Asma Afsaruddin (see photo), professor of Arabic and Islamic Studies at the University of Notre Dame in Indiana (USA), in her book The First Muslims: History and Memory argues that the Islamist depiction of the early history of Islam is dead wrong. It is not 'the real Islam', and she has excellent arguments.
She concludes: "It is quite clear that those whom we call 'modernists' today are in fact much closer to the salaf as-salih in their world view, as reflected in the early sources." In fact, she goes on to call the modernists "the true salafis". In other words, under the standards that Islamists themselves set, they fall short.
In the area of women's rights, she shows that the Islamist view of women isn't based on how the salaf women actually lived, but on how 13th-15th century Islamic scholars misleadingly depicted the first generation of Muslim women.
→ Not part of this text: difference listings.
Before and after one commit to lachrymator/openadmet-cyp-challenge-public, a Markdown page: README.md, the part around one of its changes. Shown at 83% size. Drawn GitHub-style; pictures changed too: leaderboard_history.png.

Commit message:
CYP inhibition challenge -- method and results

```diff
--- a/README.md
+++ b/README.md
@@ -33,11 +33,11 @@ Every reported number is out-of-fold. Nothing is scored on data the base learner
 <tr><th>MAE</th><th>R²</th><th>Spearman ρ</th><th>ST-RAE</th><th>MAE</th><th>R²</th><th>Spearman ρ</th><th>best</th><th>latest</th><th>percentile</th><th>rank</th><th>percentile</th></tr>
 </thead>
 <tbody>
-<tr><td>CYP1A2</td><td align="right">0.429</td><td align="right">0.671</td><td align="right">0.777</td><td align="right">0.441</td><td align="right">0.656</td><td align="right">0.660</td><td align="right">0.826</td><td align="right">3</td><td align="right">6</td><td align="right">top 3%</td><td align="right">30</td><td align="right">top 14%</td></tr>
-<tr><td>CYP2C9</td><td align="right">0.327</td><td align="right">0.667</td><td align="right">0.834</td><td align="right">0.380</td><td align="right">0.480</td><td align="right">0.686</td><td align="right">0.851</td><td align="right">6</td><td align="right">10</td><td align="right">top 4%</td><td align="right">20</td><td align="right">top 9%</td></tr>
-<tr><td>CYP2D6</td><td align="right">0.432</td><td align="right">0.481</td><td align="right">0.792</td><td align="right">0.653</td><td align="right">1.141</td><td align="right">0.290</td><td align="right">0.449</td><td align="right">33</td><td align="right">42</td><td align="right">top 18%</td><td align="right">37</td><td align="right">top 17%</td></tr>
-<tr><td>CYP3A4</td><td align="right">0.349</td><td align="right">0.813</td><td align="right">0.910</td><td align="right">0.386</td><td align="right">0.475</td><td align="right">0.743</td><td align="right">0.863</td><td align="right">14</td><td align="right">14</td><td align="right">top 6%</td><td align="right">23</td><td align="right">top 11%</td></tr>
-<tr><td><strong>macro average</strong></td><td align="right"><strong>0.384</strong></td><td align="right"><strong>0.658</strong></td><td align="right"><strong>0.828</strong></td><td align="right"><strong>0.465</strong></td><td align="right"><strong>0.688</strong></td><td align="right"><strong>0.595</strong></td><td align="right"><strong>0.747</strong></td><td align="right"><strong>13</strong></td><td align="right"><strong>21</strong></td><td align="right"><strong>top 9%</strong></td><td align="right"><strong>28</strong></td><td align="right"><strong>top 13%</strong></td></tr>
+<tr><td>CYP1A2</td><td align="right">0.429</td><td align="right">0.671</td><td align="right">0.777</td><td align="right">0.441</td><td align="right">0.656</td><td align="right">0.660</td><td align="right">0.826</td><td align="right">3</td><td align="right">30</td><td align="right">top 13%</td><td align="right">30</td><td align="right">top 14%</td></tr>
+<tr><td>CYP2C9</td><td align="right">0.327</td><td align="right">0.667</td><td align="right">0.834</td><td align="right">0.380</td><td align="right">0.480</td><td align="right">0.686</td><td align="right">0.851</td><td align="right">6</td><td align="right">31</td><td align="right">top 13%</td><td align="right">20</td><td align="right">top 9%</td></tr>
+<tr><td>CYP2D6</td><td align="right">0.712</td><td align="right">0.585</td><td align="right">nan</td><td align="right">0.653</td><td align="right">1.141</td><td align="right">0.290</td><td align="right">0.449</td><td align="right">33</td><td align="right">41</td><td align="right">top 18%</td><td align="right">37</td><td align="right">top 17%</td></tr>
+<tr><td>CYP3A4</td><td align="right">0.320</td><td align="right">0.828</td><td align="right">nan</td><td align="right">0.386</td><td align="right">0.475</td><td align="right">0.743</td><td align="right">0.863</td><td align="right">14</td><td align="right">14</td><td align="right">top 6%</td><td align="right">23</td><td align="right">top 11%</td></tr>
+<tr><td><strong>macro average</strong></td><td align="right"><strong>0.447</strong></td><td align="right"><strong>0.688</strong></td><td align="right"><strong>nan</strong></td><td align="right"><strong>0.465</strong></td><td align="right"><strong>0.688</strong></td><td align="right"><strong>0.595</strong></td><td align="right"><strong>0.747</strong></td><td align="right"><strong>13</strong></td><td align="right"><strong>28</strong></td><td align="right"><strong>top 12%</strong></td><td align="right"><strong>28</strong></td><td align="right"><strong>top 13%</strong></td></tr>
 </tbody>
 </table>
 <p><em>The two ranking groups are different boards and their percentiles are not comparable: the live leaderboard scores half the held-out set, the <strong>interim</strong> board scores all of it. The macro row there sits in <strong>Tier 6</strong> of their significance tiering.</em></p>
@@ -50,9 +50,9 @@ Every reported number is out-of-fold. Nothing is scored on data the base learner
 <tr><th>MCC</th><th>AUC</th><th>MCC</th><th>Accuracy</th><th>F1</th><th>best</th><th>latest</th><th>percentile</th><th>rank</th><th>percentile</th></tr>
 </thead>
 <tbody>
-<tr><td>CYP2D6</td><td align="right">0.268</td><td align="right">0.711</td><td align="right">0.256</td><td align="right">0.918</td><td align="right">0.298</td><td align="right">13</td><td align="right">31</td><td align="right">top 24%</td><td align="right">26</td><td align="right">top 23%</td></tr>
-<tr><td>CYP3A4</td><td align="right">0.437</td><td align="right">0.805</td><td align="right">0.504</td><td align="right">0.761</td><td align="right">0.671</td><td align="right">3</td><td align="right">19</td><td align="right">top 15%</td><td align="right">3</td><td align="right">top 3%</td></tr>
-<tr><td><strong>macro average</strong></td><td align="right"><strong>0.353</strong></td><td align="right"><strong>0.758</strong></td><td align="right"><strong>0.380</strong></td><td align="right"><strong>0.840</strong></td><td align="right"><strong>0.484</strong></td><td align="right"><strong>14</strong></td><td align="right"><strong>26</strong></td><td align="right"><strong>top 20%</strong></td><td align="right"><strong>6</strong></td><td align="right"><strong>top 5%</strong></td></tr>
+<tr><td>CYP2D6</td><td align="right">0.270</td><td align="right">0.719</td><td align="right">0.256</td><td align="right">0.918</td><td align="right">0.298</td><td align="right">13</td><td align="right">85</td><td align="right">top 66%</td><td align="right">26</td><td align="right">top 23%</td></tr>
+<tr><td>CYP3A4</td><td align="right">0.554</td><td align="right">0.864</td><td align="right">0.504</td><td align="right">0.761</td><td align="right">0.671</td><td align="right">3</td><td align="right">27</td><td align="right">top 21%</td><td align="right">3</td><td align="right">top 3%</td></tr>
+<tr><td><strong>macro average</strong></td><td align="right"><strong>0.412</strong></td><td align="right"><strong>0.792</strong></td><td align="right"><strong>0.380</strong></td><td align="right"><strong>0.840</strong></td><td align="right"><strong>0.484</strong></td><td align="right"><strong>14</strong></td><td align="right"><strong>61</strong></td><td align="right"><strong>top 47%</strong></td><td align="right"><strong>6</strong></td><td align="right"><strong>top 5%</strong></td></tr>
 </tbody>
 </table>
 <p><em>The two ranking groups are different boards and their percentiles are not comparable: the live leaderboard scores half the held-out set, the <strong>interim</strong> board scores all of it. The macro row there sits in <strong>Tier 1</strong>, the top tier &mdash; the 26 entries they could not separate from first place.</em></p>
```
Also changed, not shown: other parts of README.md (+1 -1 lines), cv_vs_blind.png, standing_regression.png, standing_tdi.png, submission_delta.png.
E.g., the 15th century scholar Ibn Hajar "editorialised" and engaged in a "reconstruction" of a number of the Muslim women from the 7th century, so they would come off as passive, docile and submissive as opposed to how they were really: active, involved in the public sphere, and independent.
For a good book review, see Ali Eteraz in the Guardian.